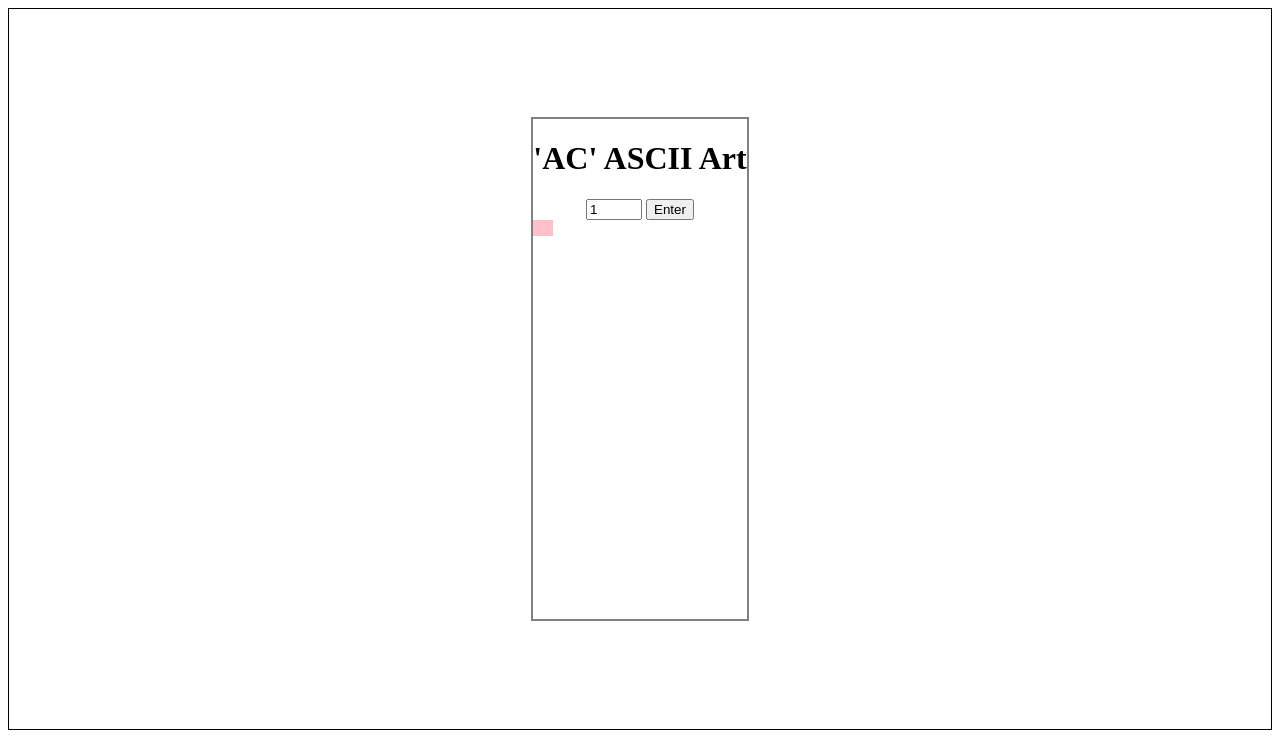
Repository: Achorn/ascii-art
Page: index.html
An editor plug-in stored every save of this project. The page is shown before and after the next save, followed by the edit.
The browser window is 1280 px wide. The pictures show the whole page.

Above is the page before, as saved 2021-08-09 18:48:56.

### index.html
<!DOCTYPE html>
<html lang="en">
  <head>
    <link rel="stylesheet" href="styles.css" />
    <meta charset="UTF-8" />
    <meta http-equiv="X-UA-Compatible" content="IE=edge" />
    <meta name="viewport" content="width=device-width, initial-scale=1.0" />
    <title>Document</title>
  </head>
  <body>
    <form>
      <h1>'AC' ASCII Art</h1>
      <input type="number" min="1" value="1" max="10" />
      <button>Enter</button>
      <div id="ascii-container">
        <div id="a-container">
          <p id="mono-a" style="font-family: 'Lucida Console', monospace"></p>
        </div>
        <div id="c-container">
          <p id="mono-c" style="font-family: 'Lucida Console', monospace"></p>
        </div>
      </div>
    </form>
    <script type="text/javascript" src="myscripts.js"></script>
  </body>
</html>

### styles.css
body {
  border: 1px solid black;
  display: flex;
  flex-direction: column;
  justify-content: center;
  align-items: center;
  height: 100vh;
}

form {
  border: 2px solid grey;
  height: 500px;
  /* width: 400px; */
  text-align: center;
}

#ascii-container {
  display: flex;
}

#a-container {
  background-color: pink;
}
#c-container {
  background-color: pink;
}
#mono-a {
  /* font-size: 25.5vw; */

  white-space: pre;
}
#mono-c {
  white-space: pre;
}

### myscripts.js
let oneA = ["A"];
let twoA = [
  [" ", "A", " "],
  ["A", " ", "A"],
];
let threeA = [
  [" ", " ", "A", " ", " "],
  ["", "A", "A", "A", ""],
  ["A", "", "", "", "A"],
];

let four = [
  [" ", " ", " ", "A"],
  [" ", " ", "A", " "],
  [" ", "A", "A", "A"],
  ["A", " ", " ", " "],
];

let eight = [
  [" ", " ", " ", " ", " ", " ", " ", "A"],
  [" ", " ", " ", " ", " ", " ", "A", "A"],
  [" ", " ", " ", " ", " ", "A", "A", " "],
  [" ", " ", " ", " ", "A", "A", "A", "A"],
  [" ", " ", " ", "A", "A", "A", "A", "A"],
  [" ", " ", "A", "A", " ", " ", " ", " "],
  [" ", "A", "A", " ", " ", " ", " ", " "],
  ["A", "A", " ", " ", " ", " ", " ", " "],
];

function scaleSpread(array, factor) {
  const scaled = [];

  for (const row of array) {
    let x = [];

    for (const item of row) x.push(...Array(factor).fill(item));

    scaled.push(...Array(factor).fill(x));
  }

  return scaled;
}

function arrToString(arr) {
  let string = "";
  for (let i = 0; i < arr.length; i++) {
    string += arr[i].join("") + "<br>";
  }
  return string;
}

function halfArrToString(arr) {
  let string = "";
  for (let i = 0; i < arr.length; i++) {
    string += arr[i].join("");
    let rev = arr[i].slice();
    string += rev.reverse().join("");
    string += "<br>";
  }
  return string;
}
function trimA(arr, lWidth) {
  for (i = 0; i < arr.length; i++) {
    let disp = lWidth - (i % lWidth) - 1;
    let newArr = arr[i].slice();
    for (let j = 0; j < disp; j++) {
      newArr.pop();
      newArr.unshift(" ");
    }
    arr[i] = newArr;
  }
}

let monoA = document.getElementById("mono-a");
let monoC = document.getElementById("mono-c");
let scale = 104;
let scaledFour = scaleSpread(four, scale);
trimA(scaledFour, scale);

let scaledEight = scaleSpread(eight, 5);
trimA(scaledEight, 4);
// mono.innerHTML = halfArrToString(scaleSpread(four, 7));
monoA.style.fontSize = `${5 / scale}px`;
// monoC.style.fontSize = `${4 / scale}em`;
monoA.innerHTML = halfArrToString(scaledFour);
// monoC.innerHTML = arrToString(scaledEight);
// mono.innerHTML += arrToString(scaleSpread(eight, 1));

After the next save:
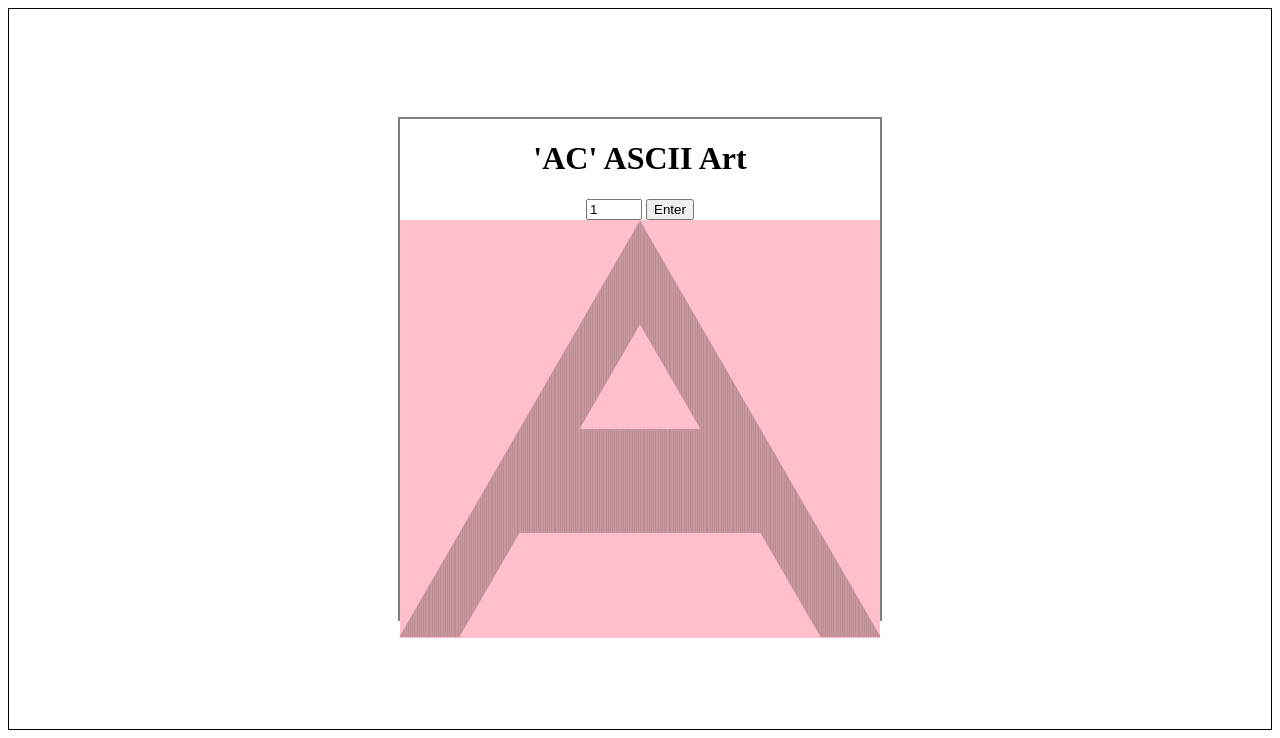
Saved 11 s later.
--- a/myscripts.js
+++ b/myscripts.js
@@ -80,7 +80,7 @@ trimA(scaledFour, scale);
 let scaledEight = scaleSpread(eight, 5);
 trimA(scaledEight, 4);
 // mono.innerHTML = halfArrToString(scaleSpread(four, 7));
-monoA.style.fontSize = `${5 / scale}px`;
+monoA.style.fontSize = `${100 / scale}px`;
 // monoC.style.fontSize = `${4 / scale}em`;
 monoA.innerHTML = halfArrToString(scaledFour);
 // monoC.innerHTML = arrToString(scaledEight);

****

- Problem: Could you write out, unchanged, the line with "--- a/myscripts.js" and every line after it in the data above?

- Task result:
--- a/myscripts.js
+++ b/myscripts.js
@@ -80,7 +80,7 @@ trimA(scaledFour, scale);
 let scaledEight = scaleSpread(eight, 5);
 trimA(scaledEight, 4);
 // mono.innerHTML = halfArrToString(scaleSpread(four, 7));
-monoA.style.fontSize = `${5 / scale}px`;
+monoA.style.fontSize = `${100 / scale}px`;
 // monoC.style.fontSize = `${4 / scale}em`;
 monoA.innerHTML = halfArrToString(scaledFour);
 // monoC.innerHTML = arrToString(scaledEight);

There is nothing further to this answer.